Unlike the familiar heroine in the genre, Harper appears older and rather mature (however her age is not stated in the first installment so forgive me if I am wrong). I was so happy we were spared annoying wisecracks and fashion tips, not to mention shopping for clothes. Also the vampires, presented here, are more bloodthirsty and cunning than in your average paranormal romance. Yes, we get one Edward and one Alice but Edward is a manipulative, sadistic businessman and Alice is his biggest enemy – no Twilight traces. Which is good.
The plot I found interesting and well-spaced, although a bit slow at the beginning; still starting a book with the death of the main character is always an original move. There is some romance but no insta-love or any such inanities.
|What I didn’t like:|
I know it is the first book in the series and a debut novel to boot but it was sometimes weird that you don’t learn anything about the main character except that she was attacked, died for two minutes, has shoulder length hair, lives alone and owns a ferret. Ferret was actually sweet and funny but she can’t stand for the whole family, right? In my opinion such skeletal characterization makes Harper harder to relate to at first. It seems as if this book was a lot of set-up for other books, and that the author idn’t have a clear picture of how she wanted to flesh out her main character.
The narration also spends quite a lot of time on Harper blindly trying to figure out what the heck is going on with her and not believing other people (like one Irish witch called Mara) who try to help her. It was a bit irritating. From time to time (too often in my humble opinion) we get such a scene:
Harper: I don’t want this Grey. It hurts!
Mara: Because you’re fighting it. Accept it and it’ll stop hurting.
H: But I don’t want it. I want it to stop, to go away, to vanish! Shooo ugly monsters!
M: They won’t go away and this can’t be undone. Accept it and it will be easier.
H: But I don’t want to be the Greywalker! I don’t believe in it and I don’t like the smell!
M: You must accept it. There is no other option.
*Harper glowers, pouts and storms out without another word*
*Hours pass and then they talk over the phone or in person and…*
M: I’m sorry I pushed you too strongly.
H: It’s okay. I know you did me a favour.
M: Come along for a piece of cake and some good energy.
Yeah…did I say the heroine is mature? Scratch that. She is SOMETIMES mature and sometimes not.
In my opinion Greywalker has a potential to evolve into a good series. The good news is that you don’t have to wait forever for the rest – as far as I know there are at least seven other novels available on the market.
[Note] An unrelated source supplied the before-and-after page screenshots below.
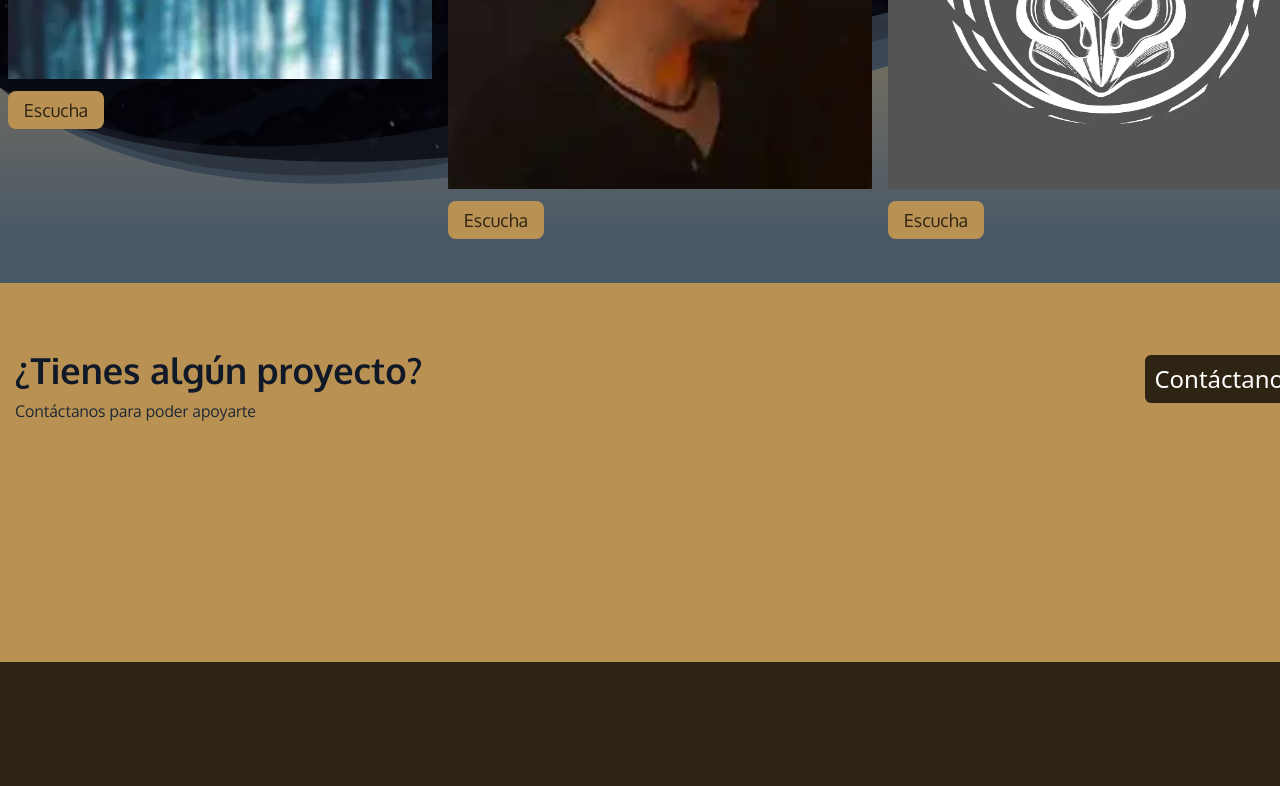
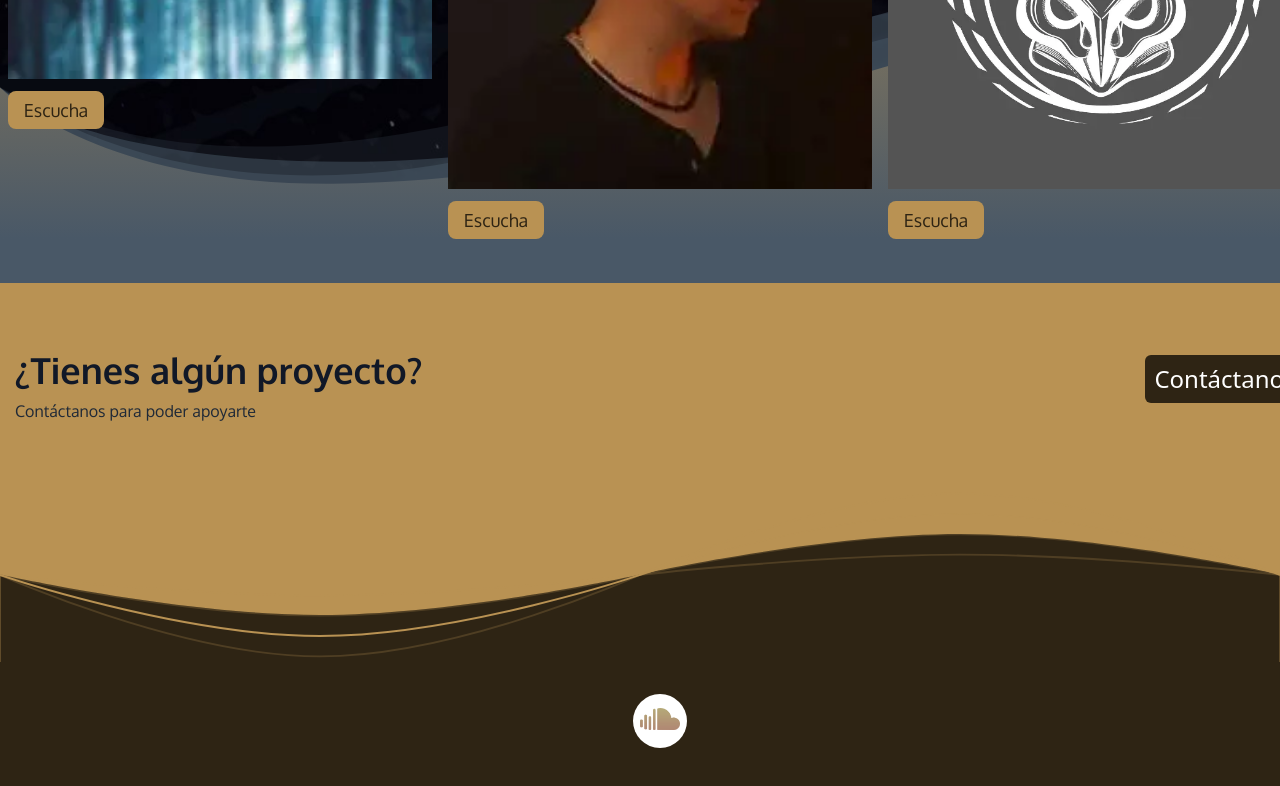
Before and after one commit to saulkurosaki/IZTAC-MUSIC-COMPANY, a Next.js app: page / in a window 1280 px wide. Shown: the part 2998-3784 px from the top of the page. Built offline with nearby package versions, Linux system fonts and the light colour scheme.

Commit message:
feat(Footer): implement the upper section description division soundclound link image

```diff
--- a/components/Footer.tsx
+++ b/components/Footer.tsx
@@ -10,7 +10,7 @@ const Footer = () => {
     <footer className="w-full h-[438px] bg-[#2e2414]">
       <div className="w-full h-[381px]">
         <div className="w-full h-[138px] pt-8">
-          {/* <div className="container w-[1320px] h-full px-[15px]">
+          <div className="container w-[1320px] h-full px-[15px]">
             <div className="flex w-full h-[54px] justify-center mb-2">
               <Link
                 href="https://soundcloud.com/zackarymc101?utm_source=clipboard&utm_medium=text&utm_campaign=social_sharing"
@@ -24,11 +24,11 @@ const Footer = () => {
                 />
               </Link>
             </div>
-            <p className="w-full h-6 mb-3 text-center text-white oxygen text-lg">
+            {/* <p className="w-full h-6 mb-3 text-center text-white oxygen text-lg">
               Blvd. Universitario 399-21, Plaza Palmas II, Oficina 16 •
               Juriquilla QRO 76230 • México
-            </p>
-            <div className="w-full h-5 mb-4 flex justify-center">
+            </p> */}
+            {/* <div className="w-full h-5 mb-4 flex justify-center">
               <div className="w-[269px] h-full flex justify-between">
                 <Image
                   src={Main_Logo}
@@ -43,8 +43,8 @@ const Footer = () => {
                   Iztacmusicofficial@gmail.com
                 </Link>
               </div>
-            </div>
-          </div> */}
+            </div> */}
+          </div>
         </div>
         <div className="w-full h-[243px] py-4"></div>
       </div>
```
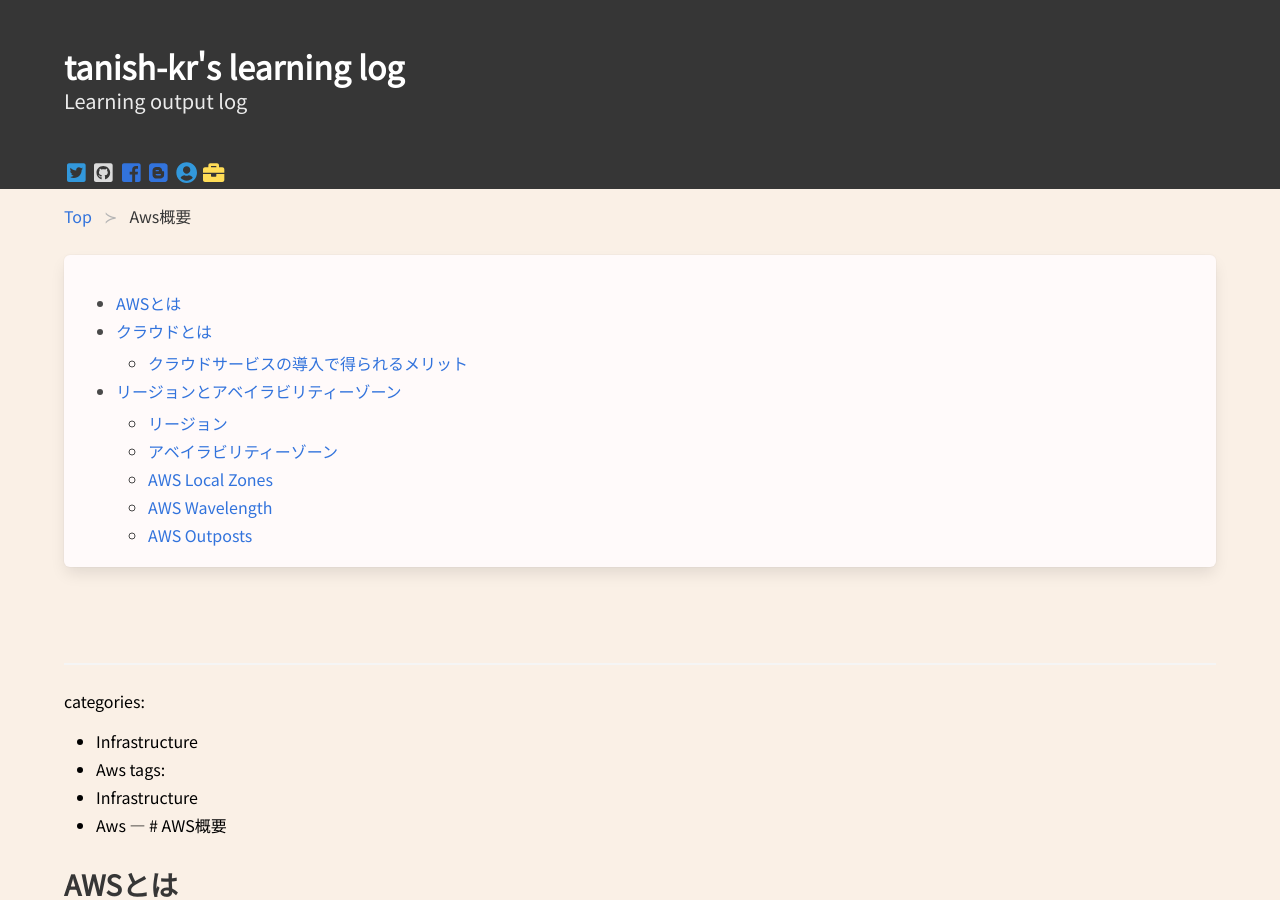
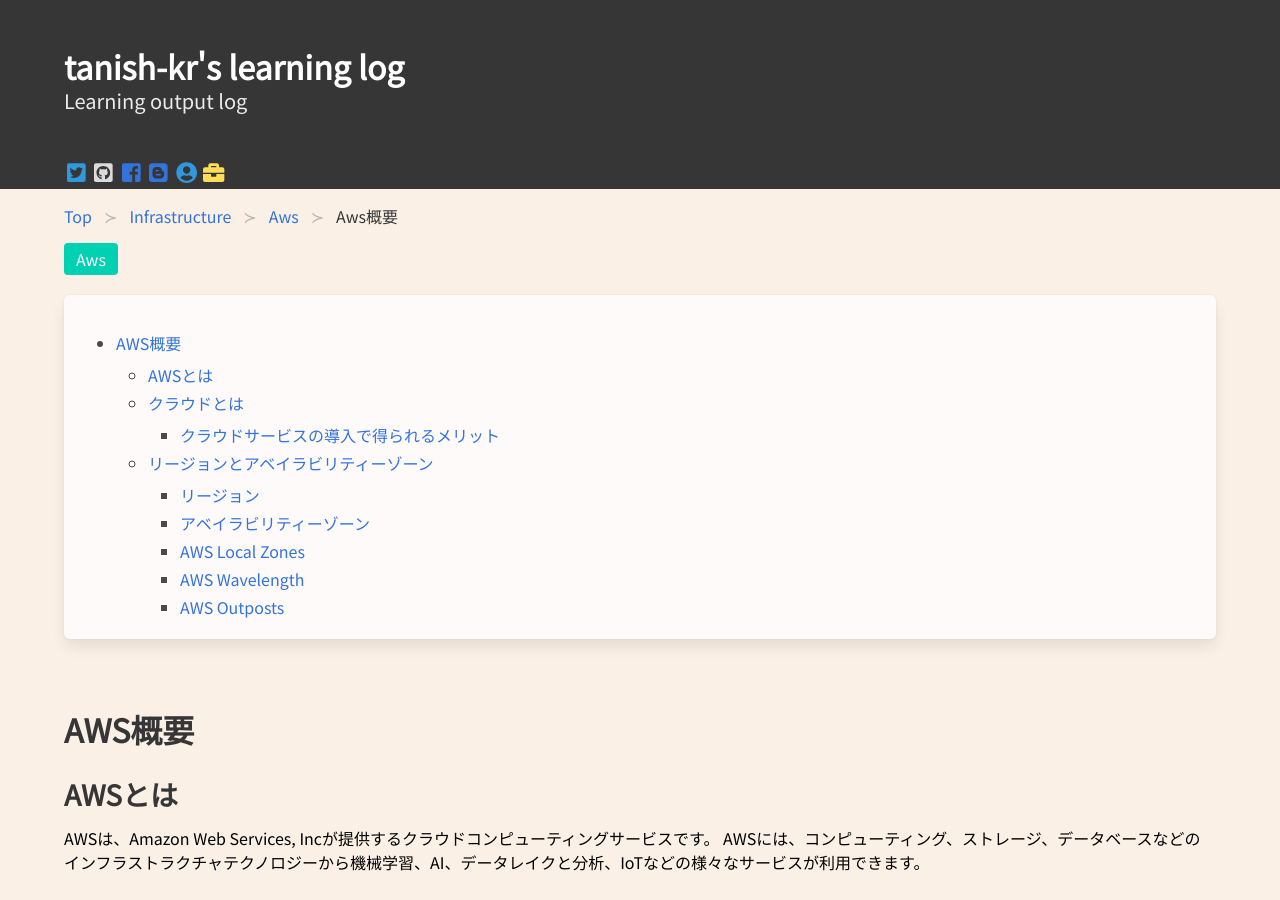
Before and after one commit to tanish-kr/learning-log, a Jekyll site: the page built from _posts/Infrastructure/aws/2021-07-06-Aws概要.md, in a window 1280 px wide and 900 px high. Built offline with Jekyll 4.4.1, drawn with Linux system fonts in a browser that asks for light colours; nearby versions of some CDN libraries; our own code applies the rules of GitHub Pages for plain Markdown files.

Commit message:
fix header comment

```diff
--- a/_posts/Infrastructure/aws/2021-07-06-Aws概要.md
+++ b/_posts/Infrastructure/aws/2021-07-06-Aws概要.md
@@ -3,9 +3,10 @@ categories:
   - Infrastructure
   - Aws
 tags:
-  - Infrastructure
   - Aws
---- # AWS概要
+---
+
+# AWS概要
 
 ## AWSとは
 
```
If you’re looking for an original spin on the standard urban fantasy tropes or a female-protagonist urban fantasy with a lot more action and a lot less romance, then this novel is worth taking a look at. It is nothing great but it will keep you entertained.